BEGIN DATASET EXTRACT

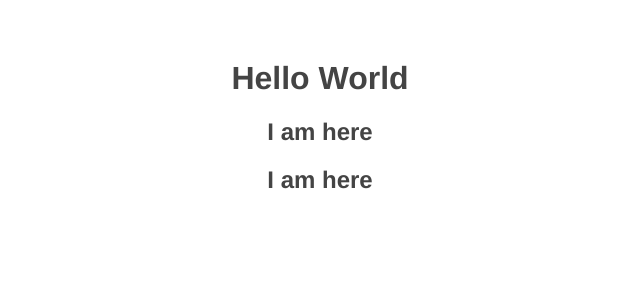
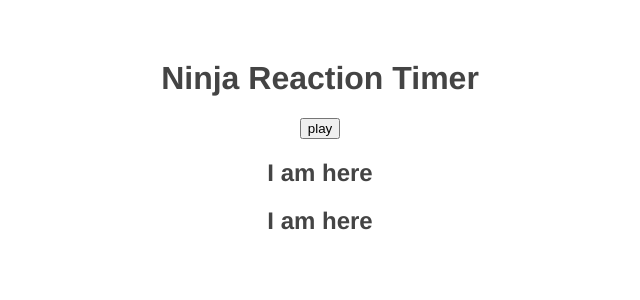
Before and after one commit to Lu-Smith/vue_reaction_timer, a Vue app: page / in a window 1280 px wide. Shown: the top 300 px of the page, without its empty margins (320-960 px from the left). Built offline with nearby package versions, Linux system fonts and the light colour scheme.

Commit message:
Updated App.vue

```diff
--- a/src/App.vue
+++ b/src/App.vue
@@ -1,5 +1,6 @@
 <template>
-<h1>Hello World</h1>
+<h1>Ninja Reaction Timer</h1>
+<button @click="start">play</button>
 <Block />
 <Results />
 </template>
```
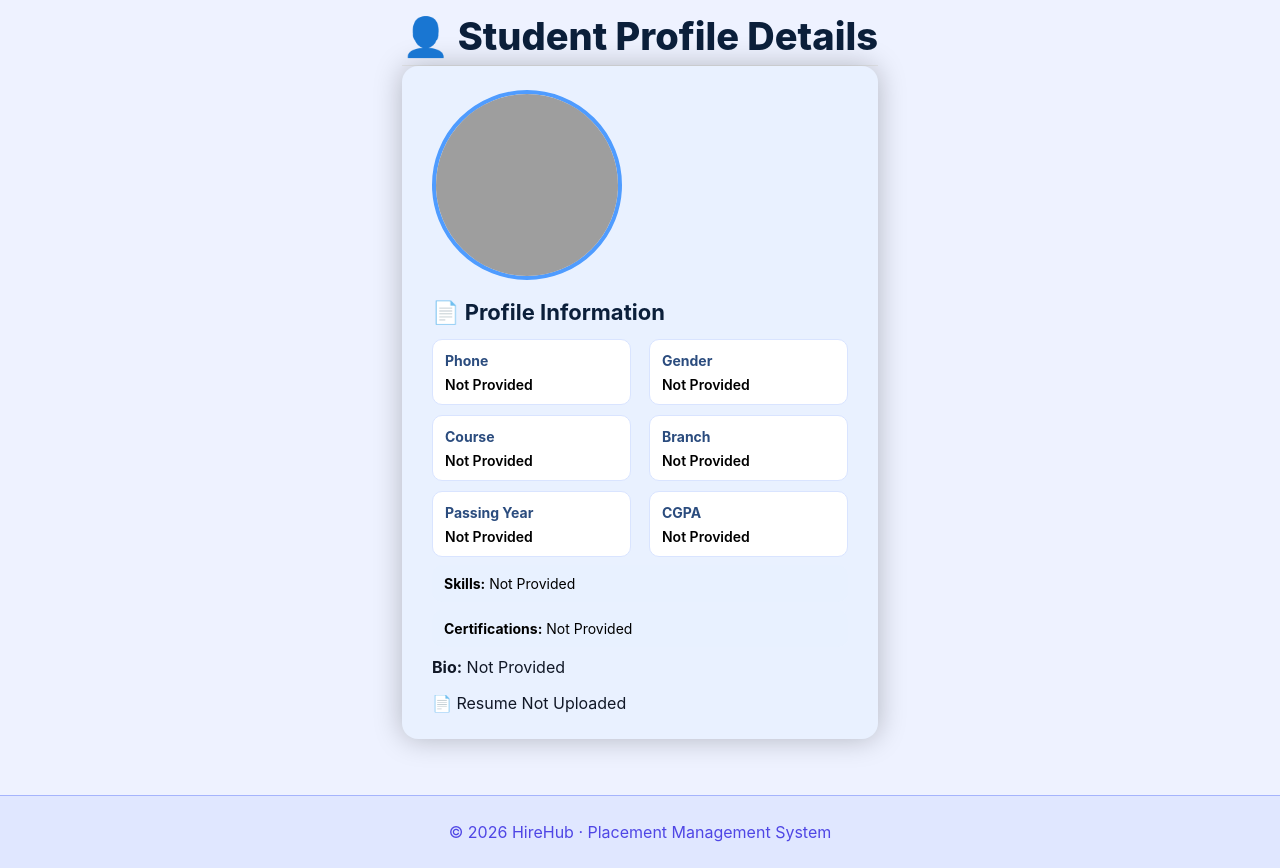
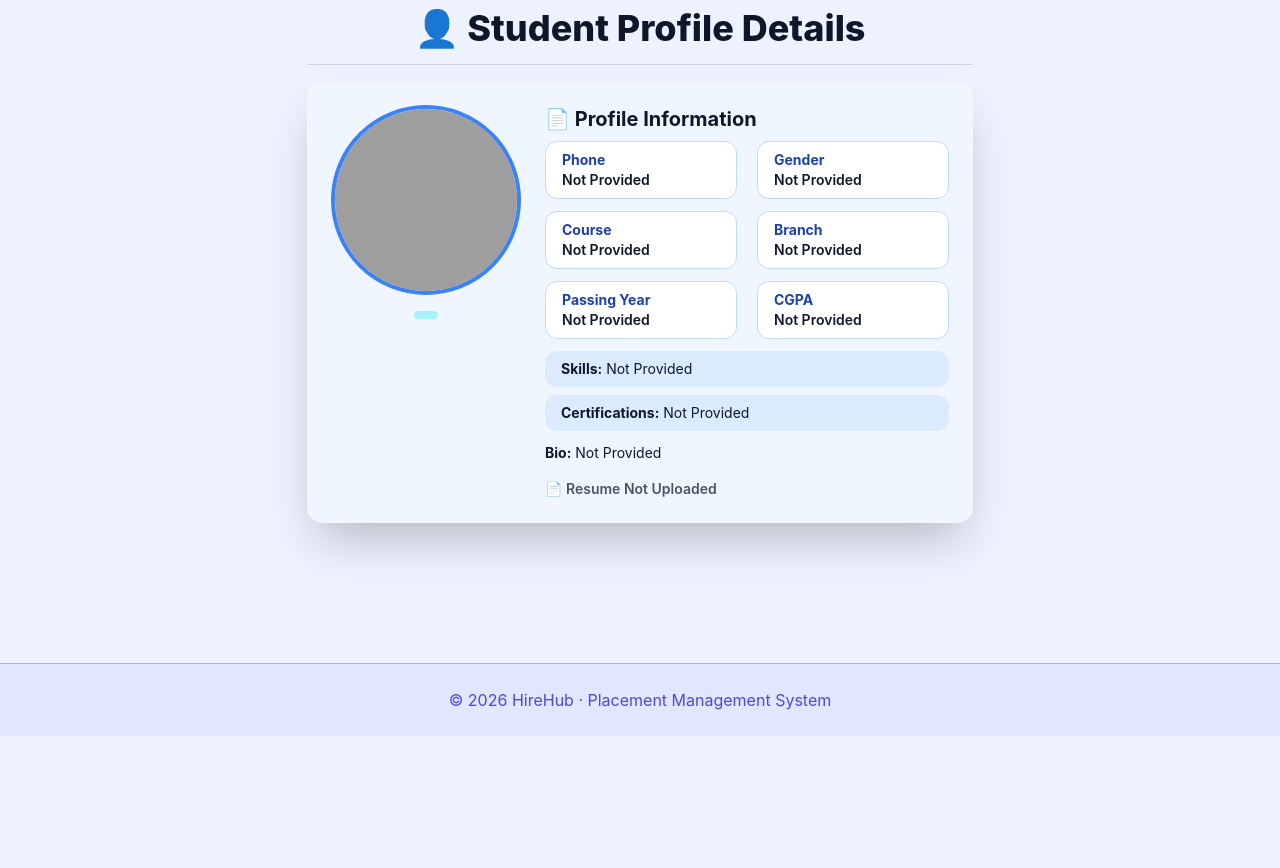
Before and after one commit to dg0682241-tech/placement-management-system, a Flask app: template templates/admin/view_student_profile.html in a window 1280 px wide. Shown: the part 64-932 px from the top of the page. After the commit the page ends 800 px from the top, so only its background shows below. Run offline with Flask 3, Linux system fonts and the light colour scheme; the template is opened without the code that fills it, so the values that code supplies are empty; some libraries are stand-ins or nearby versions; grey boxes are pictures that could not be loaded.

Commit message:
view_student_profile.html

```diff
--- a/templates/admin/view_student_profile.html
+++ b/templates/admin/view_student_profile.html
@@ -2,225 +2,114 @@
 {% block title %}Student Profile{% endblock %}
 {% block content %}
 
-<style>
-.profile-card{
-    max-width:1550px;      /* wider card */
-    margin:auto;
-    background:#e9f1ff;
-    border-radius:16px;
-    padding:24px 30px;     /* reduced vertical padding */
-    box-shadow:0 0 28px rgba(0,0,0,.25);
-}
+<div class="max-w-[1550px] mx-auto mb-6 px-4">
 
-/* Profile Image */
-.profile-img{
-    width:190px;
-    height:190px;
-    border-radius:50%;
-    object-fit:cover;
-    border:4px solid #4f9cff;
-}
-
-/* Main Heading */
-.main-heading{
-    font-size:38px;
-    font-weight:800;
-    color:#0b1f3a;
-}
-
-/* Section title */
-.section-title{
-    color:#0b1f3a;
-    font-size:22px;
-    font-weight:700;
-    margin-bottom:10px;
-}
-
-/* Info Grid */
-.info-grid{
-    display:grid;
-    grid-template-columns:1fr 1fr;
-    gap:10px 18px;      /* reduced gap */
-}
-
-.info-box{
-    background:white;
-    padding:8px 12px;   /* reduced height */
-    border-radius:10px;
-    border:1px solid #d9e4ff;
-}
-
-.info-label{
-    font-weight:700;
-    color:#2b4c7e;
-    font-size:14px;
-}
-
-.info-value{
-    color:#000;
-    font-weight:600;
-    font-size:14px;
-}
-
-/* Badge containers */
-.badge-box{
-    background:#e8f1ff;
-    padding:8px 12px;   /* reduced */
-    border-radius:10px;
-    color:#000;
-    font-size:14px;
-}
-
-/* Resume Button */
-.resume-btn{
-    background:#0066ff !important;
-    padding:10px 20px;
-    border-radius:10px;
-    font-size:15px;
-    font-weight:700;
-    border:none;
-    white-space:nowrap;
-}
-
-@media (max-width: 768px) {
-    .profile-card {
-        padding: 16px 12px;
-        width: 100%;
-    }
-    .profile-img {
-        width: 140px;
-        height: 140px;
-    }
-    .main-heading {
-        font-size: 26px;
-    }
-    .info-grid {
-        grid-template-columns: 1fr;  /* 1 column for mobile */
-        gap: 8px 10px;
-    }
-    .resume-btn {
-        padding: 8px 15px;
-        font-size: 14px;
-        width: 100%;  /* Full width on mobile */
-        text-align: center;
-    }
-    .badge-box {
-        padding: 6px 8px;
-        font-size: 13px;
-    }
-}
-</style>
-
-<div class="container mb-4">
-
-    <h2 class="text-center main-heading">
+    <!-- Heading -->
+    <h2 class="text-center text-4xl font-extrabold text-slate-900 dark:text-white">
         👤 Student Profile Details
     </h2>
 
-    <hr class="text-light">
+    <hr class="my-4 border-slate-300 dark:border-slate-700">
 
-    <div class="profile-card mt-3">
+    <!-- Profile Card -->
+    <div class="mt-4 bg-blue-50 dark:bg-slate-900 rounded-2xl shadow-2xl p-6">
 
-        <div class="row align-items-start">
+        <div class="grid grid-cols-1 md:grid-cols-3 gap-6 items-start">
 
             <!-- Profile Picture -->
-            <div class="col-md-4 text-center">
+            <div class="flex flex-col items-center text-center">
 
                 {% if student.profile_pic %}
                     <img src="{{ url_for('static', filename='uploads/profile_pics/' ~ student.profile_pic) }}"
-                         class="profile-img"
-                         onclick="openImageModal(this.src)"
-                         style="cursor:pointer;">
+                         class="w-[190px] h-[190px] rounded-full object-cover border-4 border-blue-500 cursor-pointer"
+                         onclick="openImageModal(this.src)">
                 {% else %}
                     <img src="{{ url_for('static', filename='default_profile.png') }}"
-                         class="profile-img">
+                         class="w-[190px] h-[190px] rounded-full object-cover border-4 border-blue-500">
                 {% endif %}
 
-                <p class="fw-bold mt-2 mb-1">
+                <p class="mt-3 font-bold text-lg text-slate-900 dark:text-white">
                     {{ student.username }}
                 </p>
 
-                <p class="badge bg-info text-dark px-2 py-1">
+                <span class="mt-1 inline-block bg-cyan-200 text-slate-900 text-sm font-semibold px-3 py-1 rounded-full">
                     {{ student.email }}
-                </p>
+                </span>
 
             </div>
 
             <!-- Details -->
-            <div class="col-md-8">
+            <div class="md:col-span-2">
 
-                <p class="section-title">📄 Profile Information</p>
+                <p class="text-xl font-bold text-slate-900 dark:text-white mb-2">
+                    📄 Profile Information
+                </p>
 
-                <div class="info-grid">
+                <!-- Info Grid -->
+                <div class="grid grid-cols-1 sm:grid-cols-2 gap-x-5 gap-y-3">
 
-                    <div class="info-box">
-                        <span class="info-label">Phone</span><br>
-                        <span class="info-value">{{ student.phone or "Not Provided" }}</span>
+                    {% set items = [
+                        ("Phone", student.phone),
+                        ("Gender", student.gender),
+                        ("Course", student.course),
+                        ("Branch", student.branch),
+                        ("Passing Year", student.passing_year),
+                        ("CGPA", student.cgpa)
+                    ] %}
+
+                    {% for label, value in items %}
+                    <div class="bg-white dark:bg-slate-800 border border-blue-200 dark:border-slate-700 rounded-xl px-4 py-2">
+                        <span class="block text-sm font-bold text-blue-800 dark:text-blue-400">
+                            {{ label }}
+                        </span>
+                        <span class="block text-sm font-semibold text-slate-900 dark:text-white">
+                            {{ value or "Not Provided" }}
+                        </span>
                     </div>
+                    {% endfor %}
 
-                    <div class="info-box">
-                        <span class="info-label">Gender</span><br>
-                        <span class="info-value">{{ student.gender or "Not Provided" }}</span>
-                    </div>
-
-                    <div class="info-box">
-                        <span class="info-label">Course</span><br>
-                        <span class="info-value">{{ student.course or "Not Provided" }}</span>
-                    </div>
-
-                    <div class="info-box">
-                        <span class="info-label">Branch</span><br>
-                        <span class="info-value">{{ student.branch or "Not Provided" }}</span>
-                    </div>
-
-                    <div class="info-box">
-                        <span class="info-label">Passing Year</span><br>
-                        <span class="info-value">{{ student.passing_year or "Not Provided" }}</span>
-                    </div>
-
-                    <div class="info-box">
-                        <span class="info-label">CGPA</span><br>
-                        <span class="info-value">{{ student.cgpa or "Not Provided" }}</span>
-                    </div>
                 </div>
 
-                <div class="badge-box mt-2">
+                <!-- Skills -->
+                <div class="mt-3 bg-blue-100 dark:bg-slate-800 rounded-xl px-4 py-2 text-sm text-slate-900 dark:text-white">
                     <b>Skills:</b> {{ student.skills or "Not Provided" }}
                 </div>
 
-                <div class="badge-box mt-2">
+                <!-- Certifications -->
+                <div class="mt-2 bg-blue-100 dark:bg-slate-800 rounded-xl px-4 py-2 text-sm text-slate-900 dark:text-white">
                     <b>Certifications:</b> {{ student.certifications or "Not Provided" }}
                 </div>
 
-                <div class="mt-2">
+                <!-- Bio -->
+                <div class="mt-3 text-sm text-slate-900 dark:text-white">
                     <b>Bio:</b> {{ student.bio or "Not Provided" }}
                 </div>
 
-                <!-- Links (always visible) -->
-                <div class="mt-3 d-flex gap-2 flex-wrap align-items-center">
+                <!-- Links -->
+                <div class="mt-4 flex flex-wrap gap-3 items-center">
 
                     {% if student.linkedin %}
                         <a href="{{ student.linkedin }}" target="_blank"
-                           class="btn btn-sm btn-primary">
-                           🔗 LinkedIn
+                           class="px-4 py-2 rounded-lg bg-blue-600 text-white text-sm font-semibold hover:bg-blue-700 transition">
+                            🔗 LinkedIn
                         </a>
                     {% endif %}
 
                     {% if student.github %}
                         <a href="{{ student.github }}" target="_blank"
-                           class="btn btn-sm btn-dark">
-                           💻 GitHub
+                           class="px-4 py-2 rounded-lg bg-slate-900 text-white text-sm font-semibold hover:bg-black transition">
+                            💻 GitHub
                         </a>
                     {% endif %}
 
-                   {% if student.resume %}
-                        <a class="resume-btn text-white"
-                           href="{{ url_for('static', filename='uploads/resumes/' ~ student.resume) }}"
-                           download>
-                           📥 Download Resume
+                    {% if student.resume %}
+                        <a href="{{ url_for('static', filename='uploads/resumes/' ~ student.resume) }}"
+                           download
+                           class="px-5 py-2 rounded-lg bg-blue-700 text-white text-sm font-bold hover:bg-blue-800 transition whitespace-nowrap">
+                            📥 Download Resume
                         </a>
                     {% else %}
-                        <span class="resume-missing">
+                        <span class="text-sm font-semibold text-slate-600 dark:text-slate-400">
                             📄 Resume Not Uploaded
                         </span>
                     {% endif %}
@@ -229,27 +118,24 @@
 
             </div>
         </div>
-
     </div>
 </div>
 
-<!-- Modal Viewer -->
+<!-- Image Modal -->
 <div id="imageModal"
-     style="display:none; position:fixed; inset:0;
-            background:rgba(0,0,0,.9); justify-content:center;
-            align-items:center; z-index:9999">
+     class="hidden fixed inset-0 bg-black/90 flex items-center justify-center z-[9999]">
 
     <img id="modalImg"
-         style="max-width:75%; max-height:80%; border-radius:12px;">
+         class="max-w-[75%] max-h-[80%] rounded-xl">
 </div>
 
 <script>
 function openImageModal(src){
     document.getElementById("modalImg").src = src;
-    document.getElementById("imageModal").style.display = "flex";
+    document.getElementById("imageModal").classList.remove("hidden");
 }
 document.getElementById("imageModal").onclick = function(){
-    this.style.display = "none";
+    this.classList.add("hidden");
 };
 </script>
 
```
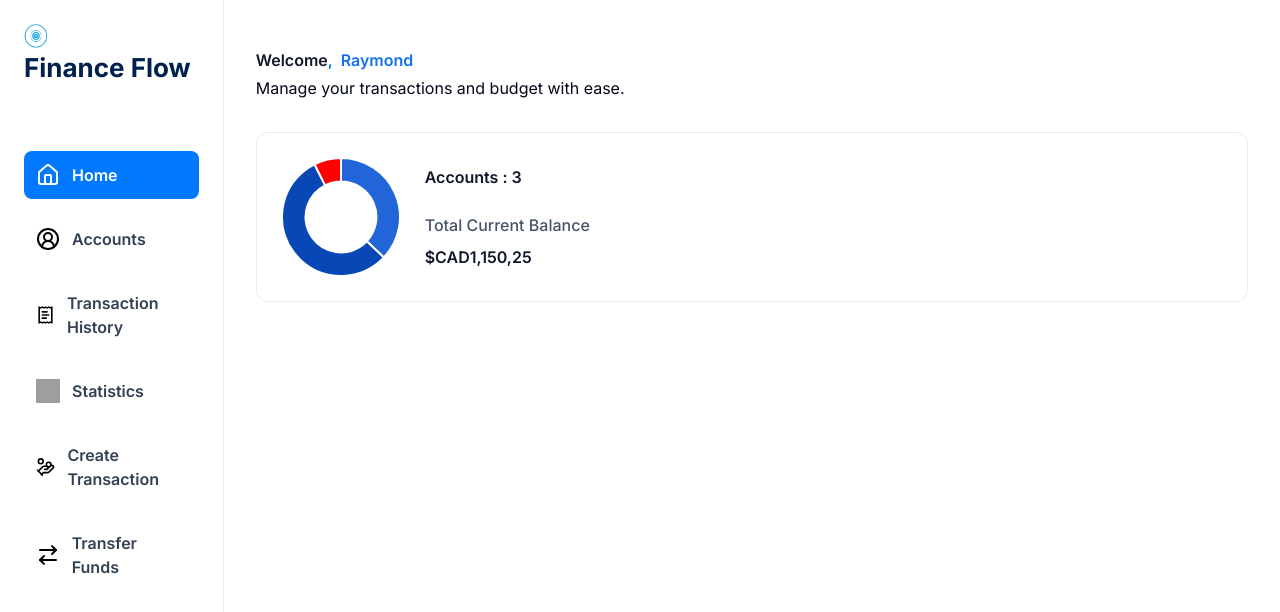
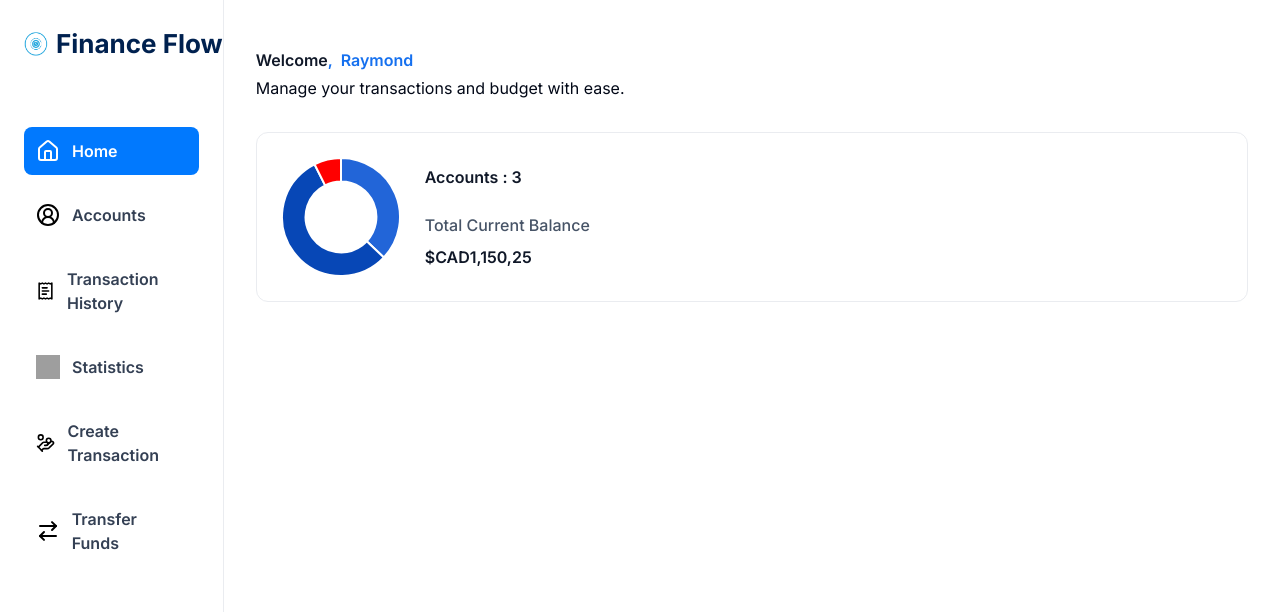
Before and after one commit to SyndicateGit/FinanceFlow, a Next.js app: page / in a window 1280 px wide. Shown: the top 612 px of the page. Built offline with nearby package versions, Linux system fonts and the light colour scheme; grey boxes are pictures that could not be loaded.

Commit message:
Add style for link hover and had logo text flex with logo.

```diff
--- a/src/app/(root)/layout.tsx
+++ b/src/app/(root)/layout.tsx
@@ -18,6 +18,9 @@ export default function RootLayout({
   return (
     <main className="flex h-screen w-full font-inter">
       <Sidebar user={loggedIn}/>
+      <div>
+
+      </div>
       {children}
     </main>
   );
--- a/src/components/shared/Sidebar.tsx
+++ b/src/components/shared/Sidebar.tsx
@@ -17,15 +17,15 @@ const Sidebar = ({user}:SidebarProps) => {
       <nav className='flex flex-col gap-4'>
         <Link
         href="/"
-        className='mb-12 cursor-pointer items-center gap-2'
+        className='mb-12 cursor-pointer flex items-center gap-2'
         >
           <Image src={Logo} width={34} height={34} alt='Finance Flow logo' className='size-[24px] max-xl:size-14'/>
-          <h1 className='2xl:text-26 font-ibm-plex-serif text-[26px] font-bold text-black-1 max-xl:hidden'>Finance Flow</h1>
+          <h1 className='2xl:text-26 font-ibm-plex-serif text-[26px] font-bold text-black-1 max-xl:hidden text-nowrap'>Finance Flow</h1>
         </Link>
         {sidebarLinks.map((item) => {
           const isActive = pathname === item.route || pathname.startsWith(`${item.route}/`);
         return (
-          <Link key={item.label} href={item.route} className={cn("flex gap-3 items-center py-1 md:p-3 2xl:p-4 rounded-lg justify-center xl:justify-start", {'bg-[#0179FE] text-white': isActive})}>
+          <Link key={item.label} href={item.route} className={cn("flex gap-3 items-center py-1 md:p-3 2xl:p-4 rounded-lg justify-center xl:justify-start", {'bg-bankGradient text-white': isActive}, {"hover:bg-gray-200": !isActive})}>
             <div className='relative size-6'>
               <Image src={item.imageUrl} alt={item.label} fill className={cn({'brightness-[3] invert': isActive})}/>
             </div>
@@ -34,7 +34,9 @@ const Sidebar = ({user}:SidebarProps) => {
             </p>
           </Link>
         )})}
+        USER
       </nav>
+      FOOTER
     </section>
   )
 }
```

END DATASET EXTRACT

**YOUR ASSIGNMENT**
Your task is to count the lines of the records that contain "style". Answer with only that number.

**ANSWER TO THIS TASK**
8